Problem description. Go through the listing and set it down exactly, leaving out its pictures.

Record extracts.

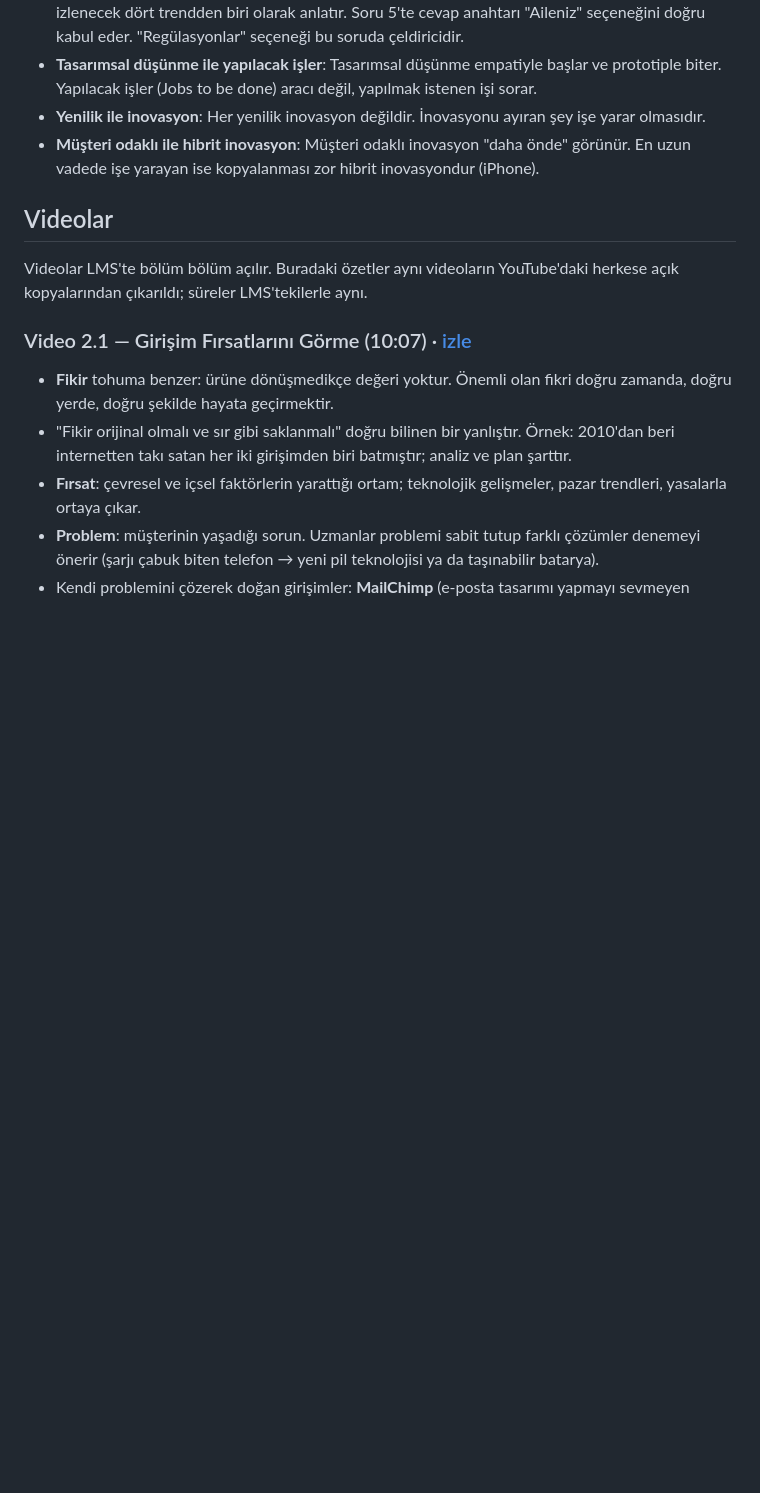
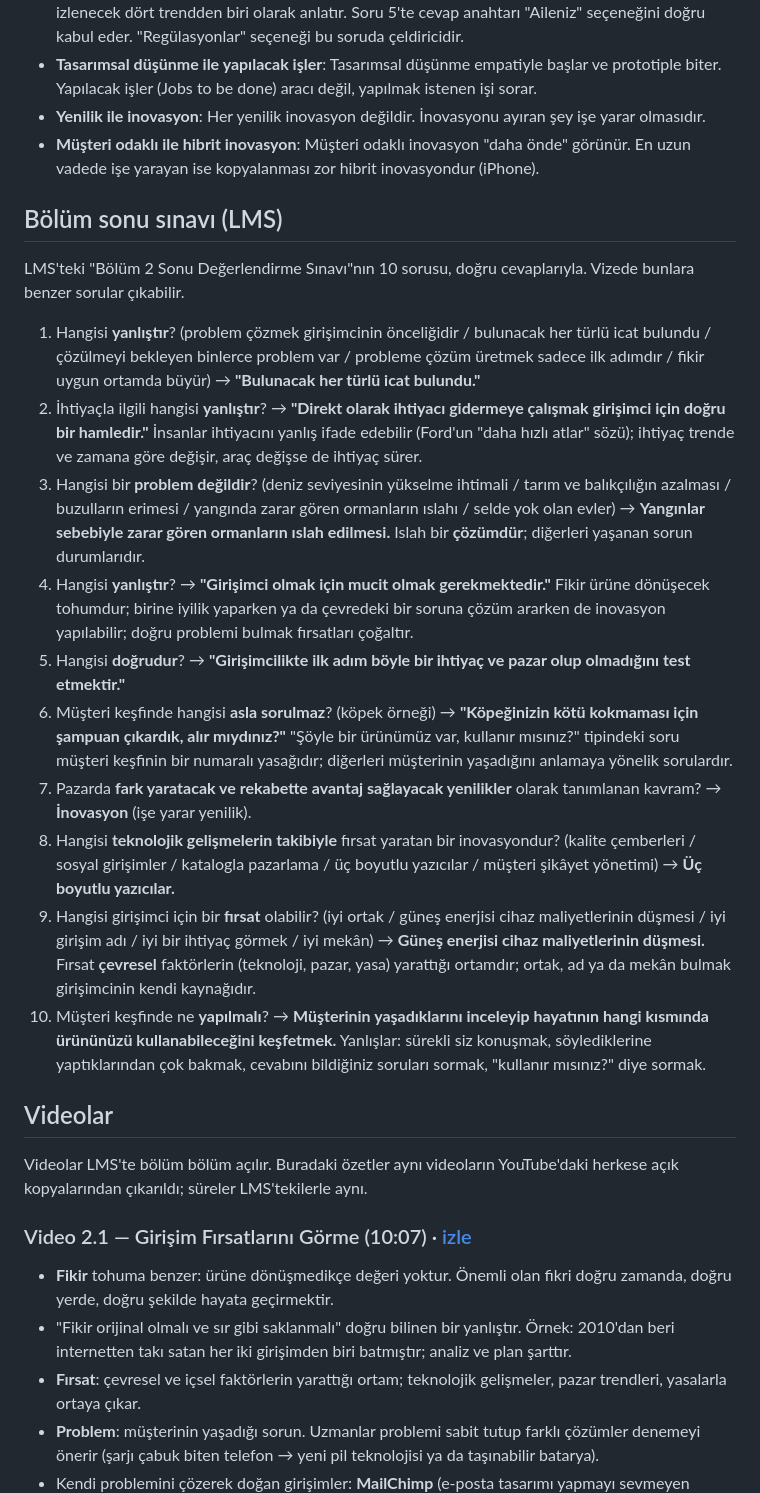
Before and after one commit to AkdenizOS/CSE-483-Entrepreneurship, a Markdown page: kosgeb/geleneksel/02-firsatlar-ve-fikir-gelistirme.md, the part around the change. Drawn GitHub-style; blank space fills up the shorter version.

Commit message:
docs(kosgeb): add the Bölüm 2 end-of-chapter quiz with answers

```diff
--- a/kosgeb/geleneksel/02-firsatlar-ve-fikir-gelistirme.md
+++ b/kosgeb/geleneksel/02-firsatlar-ve-fikir-gelistirme.md
@@ -120,6 +120,21 @@ Sorular PDF s. 58'de başlar. Cevap anahtarı PDF s. 60'tadır.
 - **Müşteri odaklı ile hibrit inovasyon**: Müşteri odaklı inovasyon "daha önde" görünür. En uzun vadede işe yarayan ise kopyalanması zor hibrit inovasyondur (iPhone).
 
 
+## Bölüm sonu sınavı (LMS)
+
+LMS'teki "Bölüm 2 Sonu Değerlendirme Sınavı"nın 10 sorusu, doğru cevaplarıyla. Vizede bunlara benzer sorular çıkabilir.
+
+1. Hangisi **yanlıştır**? (problem çözmek girişimcinin önceliğidir / bulunacak her türlü icat bulundu / çözülmeyi bekleyen binlerce problem var / probleme çözüm üretmek sadece ilk adımdır / fikir uygun ortamda büyür) → **"Bulunacak her türlü icat bulundu."**
+2. İhtiyaçla ilgili hangisi **yanlıştır**? → **"Direkt olarak ihtiyacı gidermeye çalışmak girişimci için doğru bir hamledir."** İnsanlar ihtiyacını yanlış ifade edebilir (Ford'un "daha hızlı atlar" sözü); ihtiyaç trende ve zamana göre değişir, araç değişse de ihtiyaç sürer.
+3. Hangisi bir **problem değildir**? (deniz seviyesinin yükselme ihtimali / tarım ve balıkçılığın azalması / buzulların erimesi / yangında zarar gören ormanların ıslahı / selde yok olan evler) → **Yangınlar sebebiyle zarar gören ormanların ıslah edilmesi.** Islah bir **çözümdür**; diğerleri yaşanan sorun durumlarıdır.
+4. Hangisi **yanlıştır**? → **"Girişimci olmak için mucit olmak gerekmektedir."** Fikir ürüne dönüşecek tohumdur; birine iyilik yaparken ya da çevredeki bir soruna çözüm ararken de inovasyon yapılabilir; doğru problemi bulmak fırsatları çoğaltır.
+5. Hangisi **doğrudur**? → **"Girişimcilikte ilk adım böyle bir ihtiyaç ve pazar olup olmadığını test etmektir."**
+6. Müşteri keşfinde hangisi **asla sorulmaz**? (köpek örneği) → **"Köpeğinizin kötü kokmaması için şampuan çıkardık, alır mıydınız?"** "Şöyle bir ürünümüz var, kullanır mısınız?" tipindeki soru müşteri keşfinin bir numaralı yasağıdır; diğerleri müşterinin yaşadığını anlamaya yönelik sorulardır.
+7. Pazarda **fark yaratacak ve rekabette avantaj sağlayacak yenilikler** olarak tanımlanan kavram? → **İnovasyon** (işe yarar yenilik).
+8. Hangisi **teknolojik gelişmelerin takibiyle** fırsat yaratan bir inovasyondur? (kalite çemberleri / sosyal girişimler / katalogla pazarlama / üç boyutlu yazıcılar / müşteri şikâyet yönetimi) → **Üç boyutlu yazıcılar.**
+9. Hangisi girişimci için bir **fırsat** olabilir? (iyi ortak / güneş enerjisi cihaz maliyetlerinin düşmesi / iyi girişim adı / iyi bir ihtiyaç görmek / iyi mekân) → **Güneş enerjisi cihaz maliyetlerinin düşmesi.** Fırsat **çevresel** faktörlerin (teknoloji, pazar, yasa) yarattığı ortamdır; ortak, ad ya da mekân bulmak girişimcinin kendi kaynağıdır.
+10. Müşteri keşfinde ne **yapılmalı**? → **Müşterinin yaşadıklarını inceleyip hayatının hangi kısmında ürününüzü kullanabileceğini keşfetmek.** Yanlışlar: sürekli siz konuşmak, söylediklerine yaptıklarından çok bakmak, cevabını bildiğiniz soruları sormak, "kullanır mısınız?" diye sormak.
+
 ## Videolar
 
 Videolar LMS'te bölüm bölüm açılır. Buradaki özetler aynı videoların YouTube'daki herkese açık kopyalarından çıkarıldı; süreler LMS'tekilerle aynı.
```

The completed task.
Before and after one commit to AkdenizOS/CSE-483-Entrepreneurship, a Markdown page: kosgeb/geleneksel/02-firsatlar-ve-fikir-gelistirme.md, the part around the change. Drawn GitHub-style; blank space fills up the shorter version.

Commit message:
docs(kosgeb): add the Bölüm 2 end-of-chapter quiz with answers

```diff
--- a/kosgeb/geleneksel/02-firsatlar-ve-fikir-gelistirme.md
+++ b/kosgeb/geleneksel/02-firsatlar-ve-fikir-gelistirme.md
@@ -120,6 +120,21 @@ Sorular PDF s. 58'de başlar. Cevap anahtarı PDF s. 60'tadır.
 - **Müşteri odaklı ile hibrit inovasyon**: Müşteri odaklı inovasyon "daha önde" görünür. En uzun vadede işe yarayan ise kopyalanması zor hibrit inovasyondur (iPhone).
 
 
+## Bölüm sonu sınavı (LMS)
+
+LMS'teki "Bölüm 2 Sonu Değerlendirme Sınavı"nın 10 sorusu, doğru cevaplarıyla. Vizede bunlara benzer sorular çıkabilir.
+
+1. Hangisi **yanlıştır**? (problem çözmek girişimcinin önceliğidir / bulunacak her türlü icat bulundu / çözülmeyi bekleyen binlerce problem var / probleme çözüm üretmek sadece ilk adımdır / fikir uygun ortamda büyür) → **"Bulunacak her türlü icat bulundu."**
+2. İhtiyaçla ilgili hangisi **yanlıştır**? → **"Direkt olarak ihtiyacı gidermeye çalışmak girişimci için doğru bir hamledir."** İnsanlar ihtiyacını yanlış ifade edebilir (Ford'un "daha hızlı atlar" sözü); ihtiyaç trende ve zamana göre değişir, araç değişse de ihtiyaç sürer.
+3. Hangisi bir **problem değildir**? (deniz seviyesinin yükselme ihtimali / tarım ve balıkçılığın azalması / buzulların erimesi / yangında zarar gören ormanların ıslahı / selde yok olan evler) → **Yangınlar sebebiyle zarar gören ormanların ıslah edilmesi.** Islah bir **çözümdür**; diğerleri yaşanan sorun durumlarıdır.
+4. Hangisi **yanlıştır**? → **"Girişimci olmak için mucit olmak gerekmektedir."** Fikir ürüne dönüşecek tohumdur; birine iyilik yaparken ya da çevredeki bir soruna çözüm ararken de inovasyon yapılabilir; doğru problemi bulmak fırsatları çoğaltır.
+5. Hangisi **doğrudur**? → **"Girişimcilikte ilk adım böyle bir ihtiyaç ve pazar olup olmadığını test etmektir."**
+6. Müşteri keşfinde hangisi **asla sorulmaz**? (köpek örneği) → **"Köpeğinizin kötü kokmaması için şampuan çıkardık, alır mıydınız?"** "Şöyle bir ürünümüz var, kullanır mısınız?" tipindeki soru müşteri keşfinin bir numaralı yasağıdır; diğerleri müşterinin yaşadığını anlamaya yönelik sorulardır.
+7. Pazarda **fark yaratacak ve rekabette avantaj sağlayacak yenilikler** olarak tanımlanan kavram? → **İnovasyon** (işe yarar yenilik).
+8. Hangisi **teknolojik gelişmelerin takibiyle** fırsat yaratan bir inovasyondur? (kalite çemberleri / sosyal girişimler / katalogla pazarlama / üç boyutlu yazıcılar / müşteri şikâyet yönetimi) → **Üç boyutlu yazıcılar.**
+9. Hangisi girişimci için bir **fırsat** olabilir? (iyi ortak / güneş enerjisi cihaz maliyetlerinin düşmesi / iyi girişim adı / iyi bir ihtiyaç görmek / iyi mekân) → **Güneş enerjisi cihaz maliyetlerinin düşmesi.** Fırsat **çevresel** faktörlerin (teknoloji, pazar, yasa) yarattığı ortamdır; ortak, ad ya da mekân bulmak girişimcinin kendi kaynağıdır.
+10. Müşteri keşfinde ne **yapılmalı**? → **Müşterinin yaşadıklarını inceleyip hayatının hangi kısmında ürününüzü kullanabileceğini keşfetmek.** Yanlışlar: sürekli siz konuşmak, söylediklerine yaptıklarından çok bakmak, cevabını bildiğiniz soruları sormak, "kullanır mısınız?" diye sormak.
+
 ## Videolar
 
 Videolar LMS'te bölüm bölüm açılır. Buradaki özetler aynı videoların YouTube'daki herkese açık kopyalarından çıkarıldı; süreler LMS'tekilerle aynı.
```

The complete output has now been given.